Your instructions: Copy each line of the material in which the word "version" appears.

Input for this task:
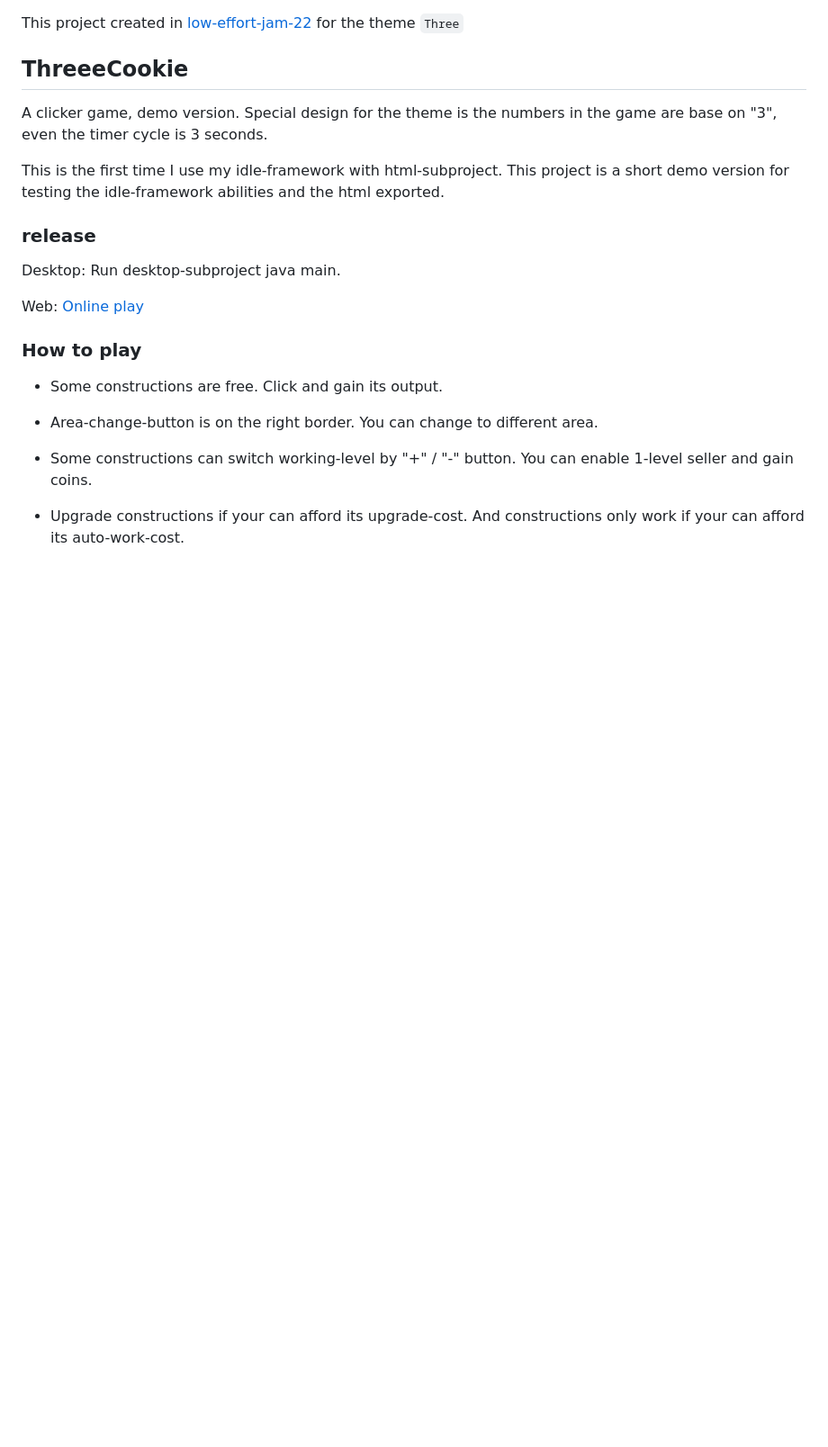
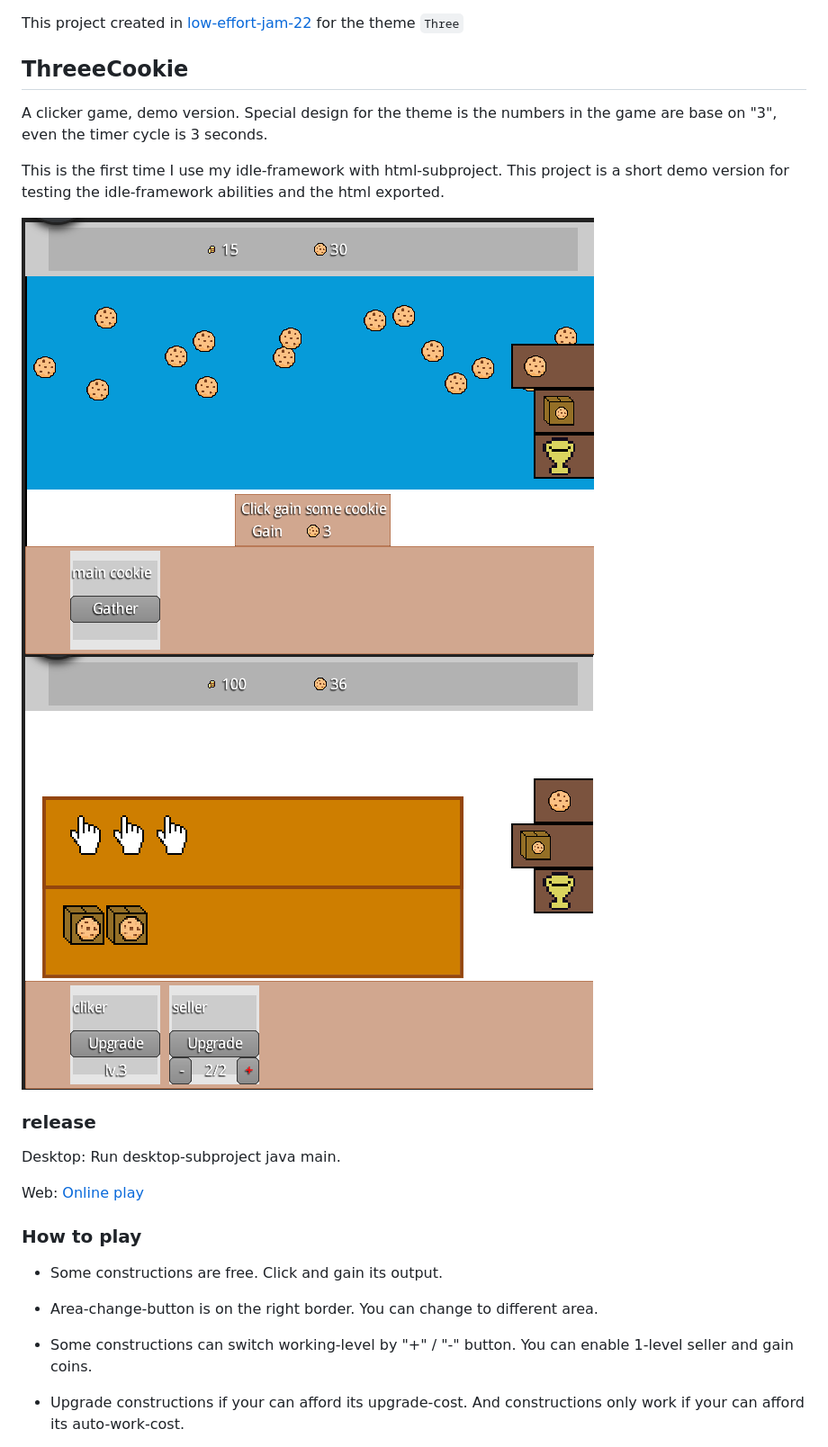
Before and after one commit to hundun000/libgdx-ThreeCookie, a Markdown page: README.md, the part around the change. Shown: that part at 90% size. GitHub-like rendering; pictures changed too: docs/1.png (added), docs/2.png (added); blank space fills up the shorter version.

```diff
--- a/README.md
+++ b/README.md
@@ -5,6 +5,9 @@ This project created in [low-effort-jam-22](https://itch.io/jam/low-effort-jam-2
 A clicker game, demo version. Special design for the theme is the numbers in the game are base on "3", even the timer cycle is 3 seconds.
 
 This is the first time I use my idle-framework with html-subproject. This project is a short demo version for testing the idle-framework abilities and the html exported.
+
+![](./docs/1.png)
+![](./docs/2.png)
 
 ### release
 
```
Also changed, not shown: 1 other file.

Completed task:
Before and after one commit to hundun000/libgdx-ThreeCookie, a Markdown page: README.md, the part around the change. Shown: that part at 90% size. GitHub-like rendering; pictures changed too: docs/1.png (added), docs/2.png (added); blank space fills up the shorter version.
 A clicker game, demo version. Special design for the theme is the numbers in the game are base on "3", even the timer cycle is 3 seconds.
 This is the first time I use my idle-framework with html-subproject. This project is a short demo version for testing the idle-framework abilities and the html exported.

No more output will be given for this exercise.